Knowing when to seek the expertise of a wound care specialist is essential for effective management of wounds. While general wound care may suffice for minor injuries, certain situations warrant the attention of a specialized professional.
Here are some indicators that it may be time to consult a wound care specialist:
- Slow or non-healing wounds: If a wound shows little to no progress in healing within a reasonable timeframe, despite appropriate general wound care, it is crucial to seek specialized evaluation and treatment.
- Chronic wounds: Wounds that persist for an extended period, typically beyond six weeks, are considered chronic wounds. These wounds often require advanced wound care interventions to promote healing.
- Complicated wounds: Complex wounds, such as those with underlying infections, extensive tissue damage, or exposed bones or tendons, necessitate the expertise of a wound care specialist to prevent further complications.
- Wounds with signs of infection: Infections can impede healing and pose serious health risks.
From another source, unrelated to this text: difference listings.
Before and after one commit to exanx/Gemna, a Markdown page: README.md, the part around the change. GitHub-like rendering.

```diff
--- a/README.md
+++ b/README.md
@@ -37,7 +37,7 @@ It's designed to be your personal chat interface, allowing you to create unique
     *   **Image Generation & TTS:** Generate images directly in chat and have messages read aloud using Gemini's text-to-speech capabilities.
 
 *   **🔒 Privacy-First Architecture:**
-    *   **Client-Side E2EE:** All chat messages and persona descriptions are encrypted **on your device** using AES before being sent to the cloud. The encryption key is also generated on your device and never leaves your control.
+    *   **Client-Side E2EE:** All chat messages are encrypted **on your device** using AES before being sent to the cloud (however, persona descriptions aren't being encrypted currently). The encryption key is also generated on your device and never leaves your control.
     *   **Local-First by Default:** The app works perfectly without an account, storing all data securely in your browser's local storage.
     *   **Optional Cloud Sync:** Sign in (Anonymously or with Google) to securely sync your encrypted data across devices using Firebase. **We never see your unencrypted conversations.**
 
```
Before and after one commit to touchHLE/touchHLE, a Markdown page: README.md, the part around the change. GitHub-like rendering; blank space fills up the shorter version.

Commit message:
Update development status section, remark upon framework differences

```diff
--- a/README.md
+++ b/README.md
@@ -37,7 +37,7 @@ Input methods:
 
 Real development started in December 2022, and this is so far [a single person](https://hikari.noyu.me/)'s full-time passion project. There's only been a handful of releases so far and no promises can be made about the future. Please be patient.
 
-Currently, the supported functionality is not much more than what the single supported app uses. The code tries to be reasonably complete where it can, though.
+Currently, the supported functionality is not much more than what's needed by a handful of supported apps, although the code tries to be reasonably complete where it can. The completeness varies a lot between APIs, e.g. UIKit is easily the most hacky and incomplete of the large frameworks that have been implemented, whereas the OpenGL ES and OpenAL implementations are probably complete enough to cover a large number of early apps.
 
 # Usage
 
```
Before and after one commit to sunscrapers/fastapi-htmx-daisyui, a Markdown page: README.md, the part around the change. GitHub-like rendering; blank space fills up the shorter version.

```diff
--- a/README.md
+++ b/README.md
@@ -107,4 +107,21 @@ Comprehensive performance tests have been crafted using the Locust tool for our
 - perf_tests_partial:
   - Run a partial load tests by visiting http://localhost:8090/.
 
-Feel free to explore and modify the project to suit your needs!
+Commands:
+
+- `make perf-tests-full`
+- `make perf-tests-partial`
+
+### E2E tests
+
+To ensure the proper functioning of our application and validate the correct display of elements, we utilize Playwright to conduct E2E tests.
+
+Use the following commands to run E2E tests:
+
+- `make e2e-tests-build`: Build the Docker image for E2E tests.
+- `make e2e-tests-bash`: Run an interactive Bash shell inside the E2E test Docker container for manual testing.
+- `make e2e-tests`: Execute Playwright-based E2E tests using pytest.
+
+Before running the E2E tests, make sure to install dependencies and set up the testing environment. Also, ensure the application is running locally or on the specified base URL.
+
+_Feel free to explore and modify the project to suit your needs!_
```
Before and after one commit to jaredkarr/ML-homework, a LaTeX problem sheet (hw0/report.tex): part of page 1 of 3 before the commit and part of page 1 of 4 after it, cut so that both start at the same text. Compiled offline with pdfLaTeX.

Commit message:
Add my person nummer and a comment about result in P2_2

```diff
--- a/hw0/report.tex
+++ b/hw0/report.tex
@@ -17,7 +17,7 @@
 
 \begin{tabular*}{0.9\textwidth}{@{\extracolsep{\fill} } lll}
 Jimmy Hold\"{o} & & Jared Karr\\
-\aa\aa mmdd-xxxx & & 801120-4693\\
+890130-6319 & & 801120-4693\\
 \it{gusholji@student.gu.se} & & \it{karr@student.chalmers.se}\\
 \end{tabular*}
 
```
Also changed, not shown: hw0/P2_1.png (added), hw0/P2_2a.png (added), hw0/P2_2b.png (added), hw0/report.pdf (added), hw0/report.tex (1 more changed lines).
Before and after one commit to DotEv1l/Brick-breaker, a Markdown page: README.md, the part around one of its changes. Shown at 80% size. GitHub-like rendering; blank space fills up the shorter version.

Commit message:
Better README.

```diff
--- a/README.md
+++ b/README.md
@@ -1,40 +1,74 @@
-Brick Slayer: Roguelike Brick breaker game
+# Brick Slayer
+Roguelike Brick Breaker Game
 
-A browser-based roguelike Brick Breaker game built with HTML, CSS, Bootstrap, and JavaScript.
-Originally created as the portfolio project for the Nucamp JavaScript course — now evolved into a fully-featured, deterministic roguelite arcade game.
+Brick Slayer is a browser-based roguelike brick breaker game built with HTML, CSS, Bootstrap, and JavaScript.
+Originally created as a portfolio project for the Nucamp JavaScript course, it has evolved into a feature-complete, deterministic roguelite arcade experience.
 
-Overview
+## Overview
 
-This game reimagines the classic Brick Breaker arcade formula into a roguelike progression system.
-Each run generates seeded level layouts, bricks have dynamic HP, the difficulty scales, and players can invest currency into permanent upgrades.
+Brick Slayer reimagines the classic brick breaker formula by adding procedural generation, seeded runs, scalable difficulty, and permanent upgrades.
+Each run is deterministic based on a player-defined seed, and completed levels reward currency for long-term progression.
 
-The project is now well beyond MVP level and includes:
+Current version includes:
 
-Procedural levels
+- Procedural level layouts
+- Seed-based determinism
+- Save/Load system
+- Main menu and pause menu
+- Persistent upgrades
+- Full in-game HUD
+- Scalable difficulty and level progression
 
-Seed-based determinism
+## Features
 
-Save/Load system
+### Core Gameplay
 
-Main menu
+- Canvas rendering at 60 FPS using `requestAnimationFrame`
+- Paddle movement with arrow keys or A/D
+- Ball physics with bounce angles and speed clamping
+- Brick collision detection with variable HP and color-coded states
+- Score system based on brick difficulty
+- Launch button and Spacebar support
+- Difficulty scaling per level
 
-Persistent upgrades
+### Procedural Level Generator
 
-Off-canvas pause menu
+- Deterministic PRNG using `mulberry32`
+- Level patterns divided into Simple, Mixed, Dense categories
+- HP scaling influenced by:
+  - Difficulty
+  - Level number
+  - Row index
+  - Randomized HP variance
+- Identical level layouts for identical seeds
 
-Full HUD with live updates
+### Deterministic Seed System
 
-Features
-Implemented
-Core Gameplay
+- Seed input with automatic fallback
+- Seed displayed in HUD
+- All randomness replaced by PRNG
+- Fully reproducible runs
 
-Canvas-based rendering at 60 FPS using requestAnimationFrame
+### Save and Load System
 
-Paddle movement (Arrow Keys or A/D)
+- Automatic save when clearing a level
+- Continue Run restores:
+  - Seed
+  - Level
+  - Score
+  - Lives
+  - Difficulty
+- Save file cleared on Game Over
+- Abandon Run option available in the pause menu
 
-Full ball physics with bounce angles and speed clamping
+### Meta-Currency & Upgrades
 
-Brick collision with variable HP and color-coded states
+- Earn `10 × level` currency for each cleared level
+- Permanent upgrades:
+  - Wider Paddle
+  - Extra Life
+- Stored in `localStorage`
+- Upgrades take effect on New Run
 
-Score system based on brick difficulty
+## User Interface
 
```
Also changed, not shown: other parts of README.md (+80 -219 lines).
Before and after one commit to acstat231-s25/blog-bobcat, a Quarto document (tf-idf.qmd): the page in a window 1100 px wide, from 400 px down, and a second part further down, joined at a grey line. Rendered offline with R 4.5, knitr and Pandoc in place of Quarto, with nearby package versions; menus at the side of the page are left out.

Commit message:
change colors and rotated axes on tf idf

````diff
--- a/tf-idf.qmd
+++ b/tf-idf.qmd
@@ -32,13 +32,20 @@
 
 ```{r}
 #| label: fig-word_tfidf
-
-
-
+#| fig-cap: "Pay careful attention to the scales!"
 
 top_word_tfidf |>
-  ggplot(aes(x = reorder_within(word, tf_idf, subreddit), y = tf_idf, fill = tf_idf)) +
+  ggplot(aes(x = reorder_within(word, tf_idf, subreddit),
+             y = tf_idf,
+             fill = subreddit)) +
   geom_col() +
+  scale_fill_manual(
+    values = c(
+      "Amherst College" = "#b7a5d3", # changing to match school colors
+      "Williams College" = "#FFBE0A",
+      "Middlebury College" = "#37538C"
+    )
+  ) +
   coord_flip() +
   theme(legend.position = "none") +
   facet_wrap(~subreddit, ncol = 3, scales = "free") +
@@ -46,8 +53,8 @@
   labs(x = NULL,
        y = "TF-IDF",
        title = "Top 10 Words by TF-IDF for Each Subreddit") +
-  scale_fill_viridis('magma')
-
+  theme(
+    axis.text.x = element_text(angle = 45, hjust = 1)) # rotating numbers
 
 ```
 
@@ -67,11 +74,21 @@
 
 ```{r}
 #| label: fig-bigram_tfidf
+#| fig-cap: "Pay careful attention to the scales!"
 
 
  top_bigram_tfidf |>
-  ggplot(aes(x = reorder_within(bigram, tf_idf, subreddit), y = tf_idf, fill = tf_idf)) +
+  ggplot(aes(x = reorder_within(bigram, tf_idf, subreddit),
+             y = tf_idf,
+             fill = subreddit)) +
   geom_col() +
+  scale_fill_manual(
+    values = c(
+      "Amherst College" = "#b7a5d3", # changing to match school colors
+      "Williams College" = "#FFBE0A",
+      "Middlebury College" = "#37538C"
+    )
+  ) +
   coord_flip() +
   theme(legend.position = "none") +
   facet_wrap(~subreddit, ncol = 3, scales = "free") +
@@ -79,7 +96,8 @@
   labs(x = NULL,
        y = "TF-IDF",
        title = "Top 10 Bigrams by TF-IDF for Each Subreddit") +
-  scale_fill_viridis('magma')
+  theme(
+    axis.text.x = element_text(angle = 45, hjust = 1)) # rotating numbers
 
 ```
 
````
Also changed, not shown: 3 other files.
If you observe any of the following symptoms of infection, it is crucial to seek medical attention promptly. Signs of infection might include increased redness, warmth, or swelling around the wound, worsening or foul-smelling discharge or pus, persistent or increasing pain at the wound site, or the development of fever or chills.
- Underlying health conditions: Individuals with underlying health conditions such as diabetes, peripheral vascular disease, or immune system disorders may experience impaired wound healing. In such cases, consulting a wound care specialist is advisable to manage the unique challenges associated with these conditions.
- Surgical wounds requiring specialized care: Certain surgical wounds, especially those at risk of complications, may benefit from specialized wound care to ensure proper healing and minimize the risk of infection.
By recognizing these indicators, you can make an informed decision about when to seek the expertise of a wound care specialist. Timely intervention by a qualified professional can significantly improve outcomes and facilitate healing.
Heal Faster with Advanced Wound Treatment at The Advanced Wound Care Clinic at Surgical Clinic in Middle Tennessee
If you have a wound that won’t heal or concerns you, contact one of our offices in Nashville at Centennial Medical Center or Summit Medical Center. Our advanced wound care clinic, led by Dr. Gregory Neal, MD, has everything you need to address the challenges associated with chronic or complex wounds.
By providing targeted interventions, creating an ideal healing environment, and utilizing specialized expertise, the advanced wound care clinic at The Surgical Clinic can significantly improve healing outcomes and contribute to the overall well-being of individuals with chronic wounds.